Emotional and cognitive factors were examined in 18 children with mathematical learning disabilities (MLD), compared with 18 normally achieving children, matched for chronological age, school level, gender and verbal IQ. Working memory, short-term memory, inhibitory processes, speed of processing and level of anxiety in mathematics were assessed in the two groups. The results corroborated the hypothesis that children with MLD are impaired in working memory capacity, inhibitory ability, and speed of processing. However, no impairment was found in short-term memory tasks requiring passive storage of verbal and numerical information. Moreover, while the children with MLD showed higher levels of anxiety in mathematics, their anxiety levels in other school subjects were similar to those of normal achievers. Implications for identifying underlying emotional and cognitive deficits in children with MLD are discussed, along with possible approaches to treatment.

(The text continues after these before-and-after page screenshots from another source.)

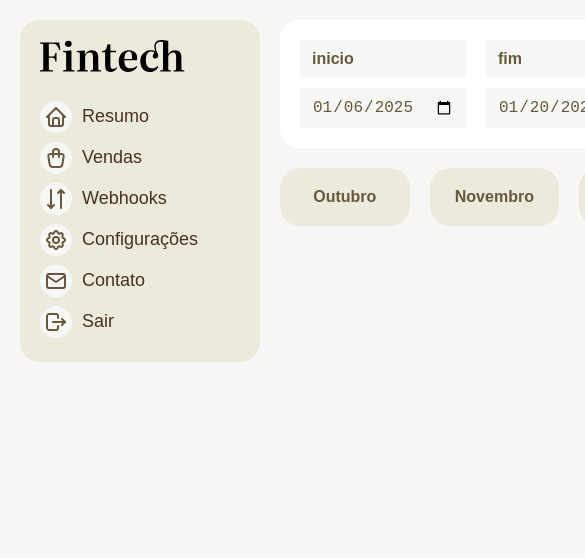
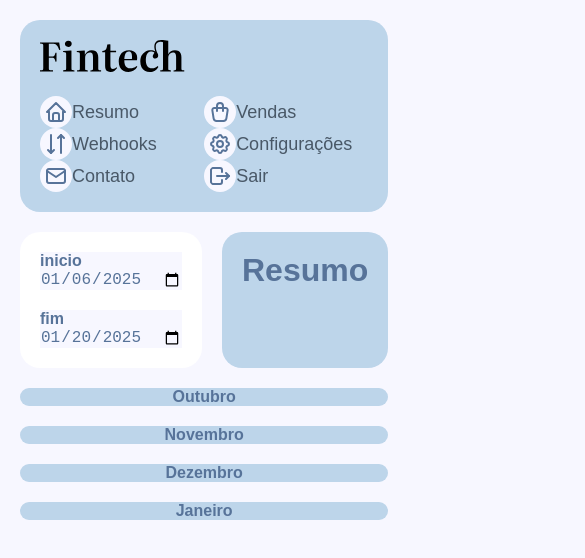
Before and after one commit to JhonatasMJ/Fintech, a React (Vite) app: page / in a window 390 px wide. Shown: the top 558 px of the page, 585 px wide, since content can reach past the window. Built offline with nearby package versions, Linux system fonts and the light colour scheme; no server answers.

Commit message:
finalizacao

```diff
--- a/package.json
+++ b/package.json
@@ -15,7 +15,8 @@
     "react": "^18.3.1",
     "react-dom": "^18.3.1",
     "react-router": "^7.1.3",
-    "react-router-dom": "^7.1.3"
+    "react-router-dom": "^7.1.3",
+    "recharts": "^2.15.1"
   },
   "devDependencies": {
     "@eslint/js": "^9.17.0",
--- /dev/null
+++ b/src/Components/GraficoVendas.tsx
@@ -0,0 +1,61 @@
+import { IVenda, VendaDia } from "../Types/Data";
+import {
+  Legend,
+  Line,
+  LineChart,
+  ResponsiveContainer,
+  Tooltip,
+  XAxis,
+  YAxis,
+} from "recharts";
+
+function transformData(data: IVenda[]): VendaDia[] {
+  const dias = data.reduce((acc: { [key: string]: VendaDia }, item) => {
+    const dia = item.data.split(" ")[0];
+    if (!acc[dia]) {
+      acc[dia] = {
+        data: dia,
+        pago: 0,
+        processando: 0,
+        falha: 0,
+      };
+    }
+    acc[dia][item.status] += item.preco;
+    return acc;
+  }, {});
+
+  return Object.values(dias). map((dia) => ({...dia, data: dia.data.substring(5)}));
+}
+
+const GraficoVendas = ({ data }: { data: IVenda[] }) => {
+  const transformedData = transformData(data);
+
+  return (
+    <div>
+      <ResponsiveContainer height={400} width="99%">
+        <LineChart data={transformedData}>
+          <XAxis dataKey="name" />
+          <YAxis />
+          <Tooltip />
+          <Legend />
+          <Line
+            type="monotone"
+            dataKey="pago"
+            stroke="#008000"
+            activeDot={{ r: 8 }}
+            strokeWidth={3}
+          />
+          <Line
+            type="monotone"
+            dataKey="processando"
+            stroke="#FBCB21"
+            strokeWidth={3}
+          />
+          <Line type="monotone" dataKey="falha" stroke="#B22222"   strokeWidth={3} />
+        </LineChart>
+      </ResponsiveContainer>
+    </div>
+  );
+};
+
+export default GraficoVendas;
--- a/src/Pages/Resumo.tsx
+++ b/src/Pages/Resumo.tsx
@@ -1,11 +1,18 @@
+
+import GraficoVendas from "../Components/GraficoVendas";
 
 import { useData } from "../Contexts/DataContext";
+
+
+
 
 const Resumo = () => {
   const { data } = useData();
 
   if (data === null) return null;
   return (
+    <>
+
     <section>
       <div className="resumo flex mb">
         <div className="box">
@@ -36,8 +43,11 @@ const Resumo = () => {
           </span>
         </div>
       </div>
-
+    <div className="box md">
+      <GraficoVendas data={data}/>
+    </div>
     </section>
+    </>
   );
 };
 
--- a/src/Pages/Venda.tsx
+++ b/src/Pages/Venda.tsx
@@ -1,6 +1,6 @@
 import Loading from '../Components/Loading';
 import useFetch from '../Hooks/useFetch';
-import { IVenda, VendaSemData } from '../Types/Data';
+import {  VendaSemData } from '../Types/Data';
 import { useParams } from 'react-router-dom';
 
 const Venda = () => {
--- a/src/Style.css
+++ b/src/Style.css
@@ -1,12 +1,13 @@
 html {
-    --color-1: #463220;
-    --color-2: #66593c;
-    --color-3: #eceadd;
-    --color-4: #f7f8f5;
-    --color-5 : #fff;
+    --color-1: #495867;
+    --color-2: #577399;
+    --color-3: #BDD5EA;
+    --color-4: #F7F7FF;
+    --color-5: #FFFFFF;
     --gap-s: 0.625rem;
-    --gap: 1.25rem
+    --gap: 1.25rem;
 }
+
 
 
 .preloader-container {
@@ -148,6 +149,7 @@ ul {
     text-decoration: none;
     color: var(--color-1);
     padding: var(--gap-s) 0px;
+    margin: .25rem 0px;
 }
 
 .icon {
@@ -208,3 +210,51 @@ ul {
         transform: rotate(360deg);
     }
  }
+
+ /* Responsividade */
+
+ @media (max-width: 1000px)  {
+    .resumo  {
+        flex-direction: column;
+    }
+
+    .datarange {
+        grid-template-columns: 1fr;
+    }
+
+    .datarange *:last-child {
+        grid-row: 1;
+    }
+ }
+
+
+ @media (max-width: 700px) {
+    html {
+        --gap-s: 0.5rem
+        --gap: 0.75rem
+    }
+
+    .container {
+        grid-template-columns: 1fr;
+    }
+
+    .flex {
+        flex-direction: column;
+    }
+
+    .sidenav ul {
+        display: grid;
+        grid-template-columns: 1fr 1fr;
+    }
+
+    .sidenav li a {
+        font-family: .875rem;
+    }
+    .venda {
+        grid-template-columns: 1fr;
+    }
+
+    .venda div:last-child {
+        justify-self: start;
+    }
+ }
```
Also changed, not shown: src/Types/Data.ts (+8 -0 lines), 1 other file (tests, documents, lock files or other folders).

ABSTRACT—Recent findings in neuroscience challenge the view that the motor system is exclusively dedicated to the control of actions, and it has been suggested that it may contribute critically to conceptual processes such as those involved in language and number representation. The aim of this review is to address this issue by illustrating some interactions between the motor system and the processing of words and numbers. First, we detail functional brain imaging studies suggesting that motor circuits may be recruited to represent the meaning of action-related words. Second, we summarize a series of experiments demonstrating some interference between the size of grip used to grasp objects and the magnitude processing of words or numbers. Third, we report data suggestive of a common representation of numbers and finger movements in the adult brain, a possible trace of the finger-counting strategies used in childhood. Altogether, these studies indicate that the motor system interacts with several aspects of word and number representations. Future research should determine whether these findings reflect a causal role of the motor system in the organization of semantic knowledge.